From the records, pick out and copy each line containing "Footer".

** Opening RECORDS PROVIDED block **

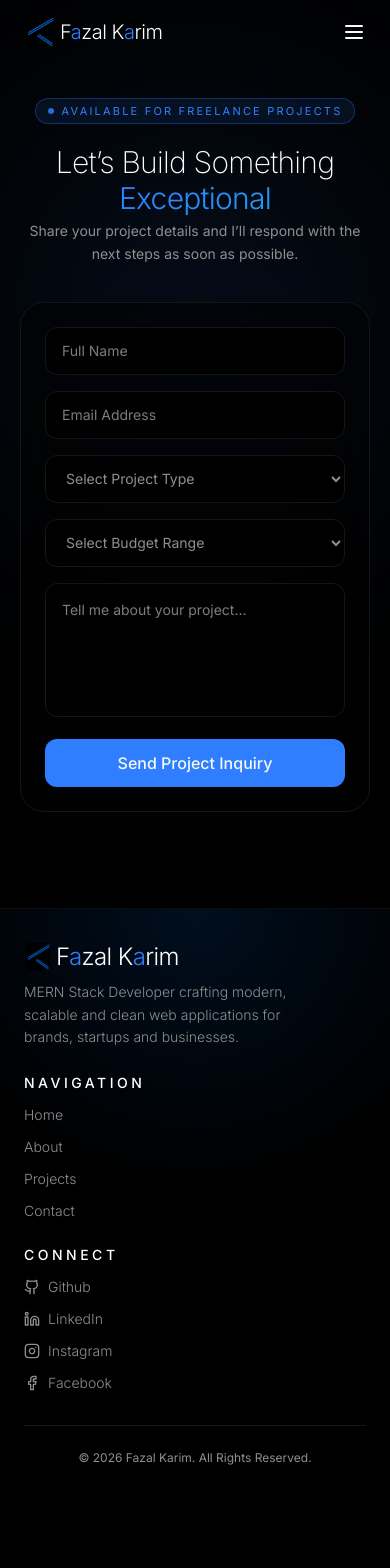
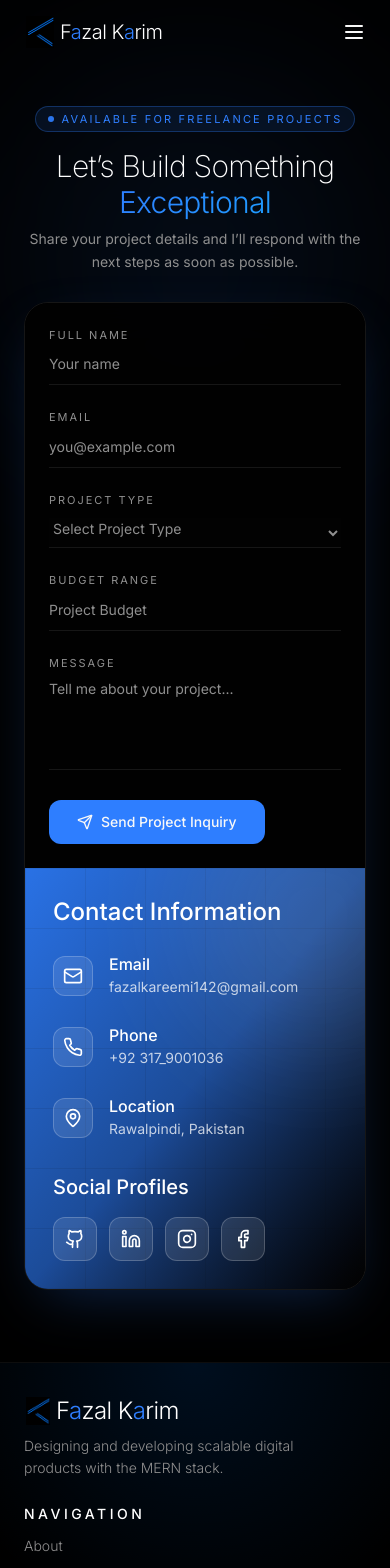
Before and after one commit to fazalkariim/Fazal-Karim, a React (Vite) app: page /hire in a window 390 px wide. Shown: the top 1568 px of the page. Before the commit the page ends 1498 px from the top, so only its background shows below. Built offline with nearby package versions, Linux system fonts and the light colour scheme.

Commit message:
feat: polish portfolio UI, improve responsiveness, and optimize navigation

```diff
--- a/src/App.jsx
+++ b/src/App.jsx
@@ -7,6 +7,7 @@ import Projects from "./pages/Projects.jsx";
 import NotFound from "./pages/NotFound.jsx";
 import ScrollToTop from "./components/ScrollToTop.jsx";
 import Hire from "./pages/Hire.jsx";
+import Contact from "./pages/Contact.jsx";
 
 export default function App() {
   return (
@@ -19,6 +20,7 @@ export default function App() {
           <Route path="/about" element={<About />} />
           <Route path="/projects" element={<Projects />} />
           <Route path="/hire" element={<Hire />} />
+          <Route path="/contact" element={<Contact />} />
           <Route path="*" element={<NotFound />} />
         </Routes>
       </main>
--- a/src/components/Footer.jsx
+++ b/src/components/Footer.jsx
@@ -76,7 +76,7 @@ export function Footer() {
 
       <div className="  absolute inset-0 bg-[radial-gradient(circle_at_50%_0%,rgba(0,119,255,0.12),transparent_45%)] pointer-events-none" />
 
-     <div className="relative w-full max-w-[1680px] mx-auto px-6 lg:px-12 xl:px-13 2xl:px-20 py-8">
+      <div className="relative w-full max-w-[1680px] mx-auto px-6 lg:px-12 xl:px-13 2xl:px-20 py-8">
         <div className="grid gap-6 lg:grid-cols-[1.2fr_1fr_1fr] ">
           <div>
             <Link to="/" className="inline-flex items-center gap-1 group">
@@ -89,8 +89,8 @@ export function Footer() {
             </Link>
 
             <p className="mt-1 max-w-md text-sm font-light leading-relaxed text-muted-foreground">
-              MERN Stack Developer crafting modern, <br /> scalable and  clean web
-              applications for <br /> brands,  startups and businesses.
+              Designing and developing scalable digital <br /> products with the
+              MERN stack.
             </p>
           </div>
 
@@ -100,13 +100,6 @@ export function Footer() {
             </h4>
 
             <div className="flex flex-col gap-3 text-sm font-light">
-              <Link
-                to="/"
-                className="text-muted-foreground hover:text-primary transition-colors"
-              >
-                Home
-              </Link>
-
               <Link
                 to="/about"
                 className="text-muted-foreground hover:text-primary transition-colors"
@@ -122,20 +115,22 @@ export function Footer() {
               </Link>
 
               <a
-                href="#contact"
-                onClick={() => {
-                  setTimeout(() => {
-                    window.dispatchEvent(new Event("contact-highlight"));
-                  }, 300);
-                }}
+                href="/#skills"
                 className="text-muted-foreground hover:text-primary transition-colors"
               >
-                Contact
+                Skills
+              </a>
+
+              <a
+                href="/#experience"
+                className="text-muted-foreground hover:text-primary transition-colors"
+              >
+                Experience
               </a>
             </div>
           </div>
 
-          <div >
+          <div>
             <h4 className=" mb-3 text-sm font-medium uppercase tracking-[0.25em] text-white">
               Connect
             </h4>
@@ -148,7 +143,9 @@ export function Footer() {
                 className="group inline-flex items-center gap-2 transition-all duration-300"
               >
                 <Github className="w-4 h-4 text-muted-foreground group-hover:text-primary transition-colors" />
-                <span className={`transition-all duration-300 ${socialTextClass}`}>
+                <span
+                  className={`transition-all duration-300 ${socialTextClass}`}
+                >
                   Github
                 </span>
                 <ArrowUpRight className="w-3 h-3 text-muted-foreground opacity-0 group-hover:opacity-100 transition-all duration-300 group-hover:translate-x-1 group-hover:-translate-y-1" />
@@ -161,7 +158,9 @@ export function Footer() {
                 className="group inline-flex items-center gap-2 transition-all duration-300"
               >
                 <Linkedin className="w-4 h-4 text-muted-foreground group-hover:text-primary transition-colors" />
-                <span className={`transition-all duration-300 ${socialTextClass}`}>
+                <span
+                  className={`transition-all duration-300 ${socialTextClass}`}
+                >
                   LinkedIn
                 </span>
                 <ArrowUpRight className="w-3 h-3 text-muted-foreground opacity-0 group-hover:opacity-100 transition-all duration-300 group-hover:translate-x-1 group-hover:-translate-y-1" />
@@ -174,7 +173,9 @@ export function Footer() {
                 className="group inline-flex items-center gap-2 transition-all duration-300"
               >
                 <Instagram className="w-4 h-4 text-muted-foreground group-hover:text-primary transition-colors" />
-                <span className={`transition-all duration-300 ${socialTextClass}`}>
+                <span
+                  className={`transition-all duration-300 ${socialTextClass}`}
+                >
                   Instagram
                 </span>
                 <ArrowUpRight className="w-3 h-3 text-muted-foreground opacity-0 group-hover:opacity-100 transition-all duration-300 group-hover:translate-x-1 group-hover:-translate-y-1" />
@@ -187,7 +188,9 @@ export function Footer() {
                 className="group inline-flex items-center gap-2 transition-all duration-300"
               >
                 <Facebook className="w-4 h-4 text-muted-foreground group-hover:text-primary transition-colors" />
-                <span className={`transition-all duration-300 ${socialTextClass}`}>
+                <span
+                  className={`transition-all duration-300 ${socialTextClass}`}
+                >
                   Facebook
                 </span>
                 <ArrowUpRight className="w-3 h-3 text-muted-foreground opacity-0 group-hover:opacity-100 transition-all duration-300 group-hover:translate-x-1 group-hover:-translate-y-1" />
--- a/src/components/Hero.jsx
+++ b/src/components/Hero.jsx
@@ -1,8 +1,6 @@
 import fk from "@/assets/fk.png";
 import logoo from "@/assets/logo.png";
 import fazal from "@/assets/fkk.png";
-
-
 import img7 from "@/assets/7.png";
 import img8 from "@/assets/8.png";
 import img9 from "@/assets/9.png";
@@ -69,7 +67,7 @@ export function Hero() {
             <img
               src={logoo}
               alt="logo"
-              className="w-44 h-44 xl:w-52 xl:h-52 2xl:w-60 2xl:h-60 object-contain ml-20 xl:mb-70 xl:ml-40 2xl:ml-36 -mt-4 xl:-mt-6"
+              className="w-44 h-44 xl:w-52 xl:h-52 2xl:w-60 2xl:h-60 object-contain ml-20 xl:mb-70 xl:ml-48 2xl:ml-36 -mt-4 xl:-mt-6"
             />
 
             <div className="absolute left-28 xl:mt-11 xl:left-64 2xl:left-67 top-36 xl:top-44 2xl:top-52 z-50">
--- a/src/components/Navbar.jsx
+++ b/src/components/Navbar.jsx
@@ -91,13 +91,12 @@ export function Navbar() {
             Experience
           </a>
 
-          <a
-            href="#contact"
-            onClick={handleContactClick}
+          <Link
+            to="/hire"
             className="px-5 py-2 rounded-full bg-primary text-primary-foreground text-sm font-medium hover:shadow-glow transition-all"
           >
             Contact
-          </a>
+          </Link>
         </div>
 
         {/* MOBILE MENU BUTTON */}
@@ -144,7 +143,7 @@ export function Navbar() {
           </a>
 
           <a
-            href="#contact"
+            href="/hire"
             onClick={handleContactClick}
             className="px-5 py-2 rounded-full bg-primary text-primary-foreground text-sm font-medium text-center"
           >
--- a/src/components/sections/ContactCTA.jsx
+++ b/src/components/sections/ContactCTA.jsx
@@ -30,18 +30,13 @@ export function ContactCTA() {
             </p>
 
             <div className="mt-8 flex flex-col sm:flex-row gap-3 justify-center">
-              <a
-                href="#contact"
-                onClick={() => {
-                  setTimeout(() => {
-                    window.dispatchEvent(new Event("contact-highlight"));
-                  }, 300);
-                }}
+              <Link
+                to="/hire"
                 className="inline-flex items-center justify-center gap-2 px-7 py-3 rounded-full bg-primary text-primary-foreground font-medium hover:shadow-glow transition-all"
               >
                 <Mail className="w-4 h-4" />
                 Contact Me
-              </a>
+              </Link>
 
               <Link
                 to="/hire"
--- a/src/pages/Hire.jsx
+++ b/src/pages/Hire.jsx
@@ -1,5 +1,15 @@
 import { useRef, useState } from "react";
 import emailjs from "@emailjs/browser";
+import {
+  Mail,
+  Phone,
+  MapPin,
+  Send,
+  Github,
+  Linkedin,
+  Instagram,
+  Facebook,
+} from "lucide-react";
 
 export default function Hire() {
   const form = useRef();
@@ -16,7 +26,7 @@ export default function Hire() {
         import.meta.env.VITE_EMAILJS_SERVICE_ID,
         import.meta.env.VITE_EMAILJS_TEMPLATE_ID,
         form.current,
-        import.meta.env.VITE_EMAILJS_PUBLIC_KEY
+        import.meta.env.VITE_EMAILJS_PUBLIC_KEY,
       );
 
       setStatus("Message sent successfully. I’ll get back to you soon.");
@@ -30,55 +40,71 @@ export default function Hire() {
   };
 
   return (
-    <section className="relative min-h-screen overflow-hidden px-5 py-24">
-      <div className="absolute left-1/2 top-24 h-[420px] w-[420px] -translate-x-1/2 rounded-full bg-primary/10 blur-[120px]" />
+    <section className="relative overflow-hidden pt-26 pb-18">
+      <div className="absolute left-1/2 top-20 h-[360px] w-[360px] -translate-x-1/2 rounded-full bg-primary/10 blur-[110px]" />
 
-      <div className="relative mx-auto max-w-2xl">
-        <div className="mb-9 text-center">
-          <div className="mb-5 inline-flex items-center gap-2 rounded-full border border-primary/30 bg-primary/10 px-3 py-1 text-[11px] uppercase tracking-[0.2em] text-primary">
+      <div className="relative w-full max-w-[1280px] mx-auto px-6 lg:px-12">
+        <div className="mb-7 text-center">
+          <div className="mb-4 inline-flex items-center gap-2 rounded-full border border-primary/30 bg-primary/10 px-3 py-1 text-[11px] uppercase tracking-[0.2em] text-primary">
             <span className="h-1.5 w-1.5 rounded-full bg-primary animate-pulse" />
             Available for freelance projects
           </div>
 
-          <h1 className="text-3xl font-extralight tracking-tight text-white md:text-[44px]">
-            Let’s Build Something <span></span>
-            <span className=" text-gradient-primary font-light">
+          <h1 className="text-3xl font-extralight tracking-tight text-white md:text-[42px]">
+            Let’s Build Something{" "}
+            <span className="text-gradient-primary font-light">
               Exceptional
             </span>
           </h1>
 
-          <p className="mx-auto mt-1 max-w-md text-sm leading-relaxed text-muted-foreground md:text-base">
+          <p className="mx-auto mt-2 max-w-xl text-sm leading-relaxed text-muted-foreground">
             Share your project details and I’ll respond with the next steps as
             soon as possible.
           </p>
         </div>
 
-        <form
-          ref={form}
-          onSubmit={sendEmail}
-          className="space-y-4 rounded-3xl border border-border bg-card/60 p-6 backdrop-blur-xl md:p-8"
-        >
+        <div className="overflow-hidden rounded-3xl border border-border bg-card/70 shadow-elevated backdrop-blur-xl grid lg:grid-cols-[1.35fr_0.75fr]">
+          {/* LEFT FORM */}
+          <div className="bg-card/80 p-6 md:p-8 lg:p-10">
+            <form ref={form} onSubmit={sendEmail} className="space-y-6">
+              <div className="grid md:grid-cols-2 gap-6">
+                <div>
+                  <label className="block text-[11px] uppercase tracking-[0.18em] text-muted-foreground mb-2">
+                    Full Name
+                  </label>
                   <input
                     type="text"
                     name="user_name"
                     required
-            placeholder="Full Name"
-            className="h-12 w-full rounded-xl border border-border bg-background px-4 text-sm outline-none transition-all focus:border-primary focus:ring-2 focus:ring-primary/20"
+                    placeholder="Your name"
+                    className="w-full border-b border-border bg-transparent pb-2.5 text-sm text-white outline-none transition-colors placeholder:text-muted-foreground focus:border-primary"
                   />
+                </div>
 
+                <div>
+                  <label className="block text-[11px] uppercase tracking-[0.18em] text-muted-foreground mb-2">
+                    Email
+                  </label>
                   <input
                     type="email"
                     name="user_email"
                     required
-            placeholder="Email Address"
-            className="h-12 w-full rounded-xl border border-border bg-background px-4 text-sm outline-none transition-all focus:border-primary focus:ring-2 focus:ring-primary/20"
+                    placeholder="you@example.com"
+                    className="w-full border-b border-border bg-transparent pb-2.5 text-sm text-white outline-none transition-colors placeholder:text-muted-foreground focus:border-primary"
                   />
+                </div>
+              </div>
 
+              <div className="grid md:grid-cols-2 gap-6">
+                <div>
+                  <label className="block text-[11px] uppercase tracking-[0.18em] text-muted-foreground mb-2">
+                    Project Type
+                  </label>
                   <select
                     name="project_type"
                     required
                     defaultValue=""
-            className="h-12 w-full rounded-xl border border-border bg-background px-4 text-sm text-muted-foreground outline-none transition-all focus:border-primary focus:ring-2 focus:ring-primary/20"
+                    className="w-full border-b border-border bg-card pb-2.5 text-sm text-muted-foreground outline-none transition-colors focus:border-primary"
                   >
                     <option value="" disabled>
                       Select Project Type
@@ -86,39 +112,47 @@ export default function Hire() {
                     <option value="MERN Web App">MERN Web App</option>
                     <option value="SaaS Platform">SaaS Platform</option>
                     <option value="Admin Dashboard">Admin Dashboard</option>
-            <option value="E-Commerce Website">E-Commerce Website</option>
+                    <option value="E-Commerce Website">
+                      E-Commerce Website
+                    </option>
                     <option value="AI Integration">AI Integration</option>
                     <option value="Other">Other</option>
                   </select>
+                </div>
 
-          <select
+                <div>
+                  <label className="block text-[11px] uppercase tracking-[0.18em] text-muted-foreground mb-2">
+                    Budget Range
+                  </label>
+                  <input
+                    type="text"
                     name="budget"
                     required
-            defaultValue=""
-            className="h-12 w-full rounded-xl border border-border bg-background px-4 text-sm text-muted-foreground outline-none transition-all focus:border-primary focus:ring-2 focus:ring-primary/20"
-          >
-            <option value="" disabled>
-              Select Budget Range
-            </option>
-            <option value="$100 - $300">$100 - $300</option>
-            <option value="$300 - $700">$300 - $700</option>
-            <option value="$700 - $1500">$700 - $1500</option>
-            <option value="$1500+">$1500+</option>
-          </select>
+                    placeholder="Project Budget"
+                    className="w-full border-b border-border bg-transparent pb-2.5 text-sm text-white outline-none transition-colors placeholder:text-muted-foreground focus:border-primary"
+                  />
+                </div>
+              </div>
 
+              <div>
+                <label className="block text-[11px] uppercase tracking-[0.18em] text-muted-foreground mb-2">
+                  Message
+                </label>
                 <textarea
-            rows="5"
+                  rows="4"
                   name="message"
                   required
                   placeholder="Tell me about your project..."
-            className="w-full resize-none rounded-xl border border-border bg-background p-4 text-sm outline-none transition-all focus:border-primary focus:ring-2 focus:ring-primary/20"
+                  className="w-full resize-none border-b border-border bg-transparent pb-2.5 text-sm text-white outline-none transition-colors placeholder:text-muted-foreground focus:border-primary"
                 />
+              </div>
 
               <button
                 disabled={loading}
                 type="submit"
-            className="h-12 w-full rounded-xl bg-primary font-medium text-primary-foreground transition-all hover:scale-[1.02] hover:shadow-[0_0_25px_rgba(0,119,255,0.35)] disabled:opacity-60"
+                className="inline-flex items-center justify-center gap-2 rounded-xl bg-primary px-7 py-3 text-sm font-medium text-primary-foreground transition-all hover:scale-[1.02] hover:shadow-glow disabled:opacity-60"
               >
+                <Send className="w-4 h-4" />
                 {loading ? "Sending Request..." : "Send Project Inquiry"}
               </button>
 
@@ -129,6 +163,102 @@ export default function Hire() {
               )}
             </form>
           </div>
+
+          {/* RIGHT CONTACT INFO */}
+          <aside className="relative overflow-hidden bg-gradient-to-br from-primary/90 via-primary/60 to-surface p-7 md:p-8 lg:p-10">
+            <div className="absolute inset-0 bg-grid opacity-20" />
+            <div className="absolute -right-20 -top-20 h-64 w-64 rounded-full bg-white/10 blur-3xl" />
+
+            <div className="relative z-10 flex h-full flex-col justify-start">
+              <h2 className="text-2xl font-medium text-white mb-6">
+                Contact Information
+              </h2>
+
+              <div className="space-y-6">
+                <div className="flex gap-4">
+                  <div className="mt-1 grid h-10 w-10 shrink-0 place-items-center rounded-xl bg-white/10 border border-white/20">
+                    <Mail className="h-5 w-5 text-white" />
+                  </div>
+                  <div>
+                    <p className="font-medium text-white">Email</p>
+                    <p className="text-sm leading-relaxed text-white/75">
+                      fazalkareemi142@gmail.com
+                    </p>
+                  </div>
+                </div>
+
+                <div className="flex gap-4">
+                  <div className="mt-1 grid h-10 w-10 shrink-0 place-items-center rounded-xl bg-white/10 border border-white/20">
+                    <Phone className="h-5 w-5 text-white" />
+                  </div>
+                  <div>
+                    <p className="font-medium text-white">Phone</p>
+                    <p className="text-sm leading-relaxed text-white/75">
+                      +92 317_9001036
+                    </p>
+                  </div>
+                </div>
+
+                <div className="flex gap-4">
+                  <div className="mt-1 grid h-10 w-10 shrink-0 place-items-center rounded-xl bg-white/10 border border-white/20">
+                    <MapPin className="h-5 w-5 text-white" />
+                  </div>
+                  <div>
+                    <p className="font-medium text-white">Location</p>
+                    <p className="text-sm leading-relaxed text-white/75">
+                      Rawalpindi, Pakistan
+                    </p>
+                  </div>
+                </div>
+                {/* SOCIAL LINKS */}
+                <div className="pt-2">
+                  <p className="text-xl font-medium text-white mb-4">
+                    Social Profiles
+                  </p>
+
+                  <div className="flex items-center gap-3">
+                    <a
+                      href="https://github.com/fazalkariim"
+                      target="_blank"
+                      rel="noopener noreferrer"
+                      className="w-11 h-11 rounded-xl bg-white/10 border border-white/20 flex items-center justify-center hover:bg-white/20 transition-all duration-300"
+                    >
+                      <Github className="w-5 h-5 text-white" />
+                    </a>
+
+                    <a
+                      href="https://www.linkedin.com/in/fazal-karim-462888276/"
+                      target="_blank"
+                      rel="noopener noreferrer"
+                      className="w-11 h-11 rounded-xl bg-white/10 border border-white/20 flex items-center justify-center hover:bg-white/20 transition-all duration-300"
+                    >
+                      <Linkedin className="w-5 h-5 text-white" />
+                    </a>
+
+                    <a
+                      href="https://www.instagram.com/fazall_karim/"
+                      target="_blank"
+                      rel="noopener noreferrer"
+                      className="w-11 h-11 rounded-xl bg-white/10 border border-white/20 flex items-center justify-center hover:bg-white/20 transition-all duration-300"
+                    >
+                      <Instagram className="w-5 h-5 text-white" />
+                    </a>
+
+                    <a
+                      href="https://www.facebook.com/hassnain.ali.342678"
+                      target="_blank"
+                      rel="noopener noreferrer"
+                      className="w-11 h-11 rounded-xl bg-white/10 border border-white/20 flex items-center justify-center hover:bg-white/20 transition-all duration-300"
+                    >
+                      <Facebook className="w-5 h-5 text-white" />
+                    </a>
+                  </div>
+                </div>
+              </div>
+            </div>
+          </aside>
+        </div>
+      </div>
     </section>
   );
 }
```
Lines whose indentation alone changed are shown as unchanged.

** Closing RECORDS PROVIDED block **

### [WRITTEN SOLUTION]
--- a/src/components/Footer.jsx
+++ b/src/components/Footer.jsx
@@ -76,7 +76,7 @@ export function Footer() {
@@ -89,8 +89,8 @@ export function Footer() {
@@ -100,13 +100,6 @@ export function Footer() {
@@ -122,20 +115,22 @@ export function Footer() {
@@ -148,7 +143,9 @@ export function Footer() {
@@ -161,7 +158,9 @@ export function Footer() {
@@ -174,7 +173,9 @@ export function Footer() {
@@ -187,7 +188,9 @@ export function Footer() {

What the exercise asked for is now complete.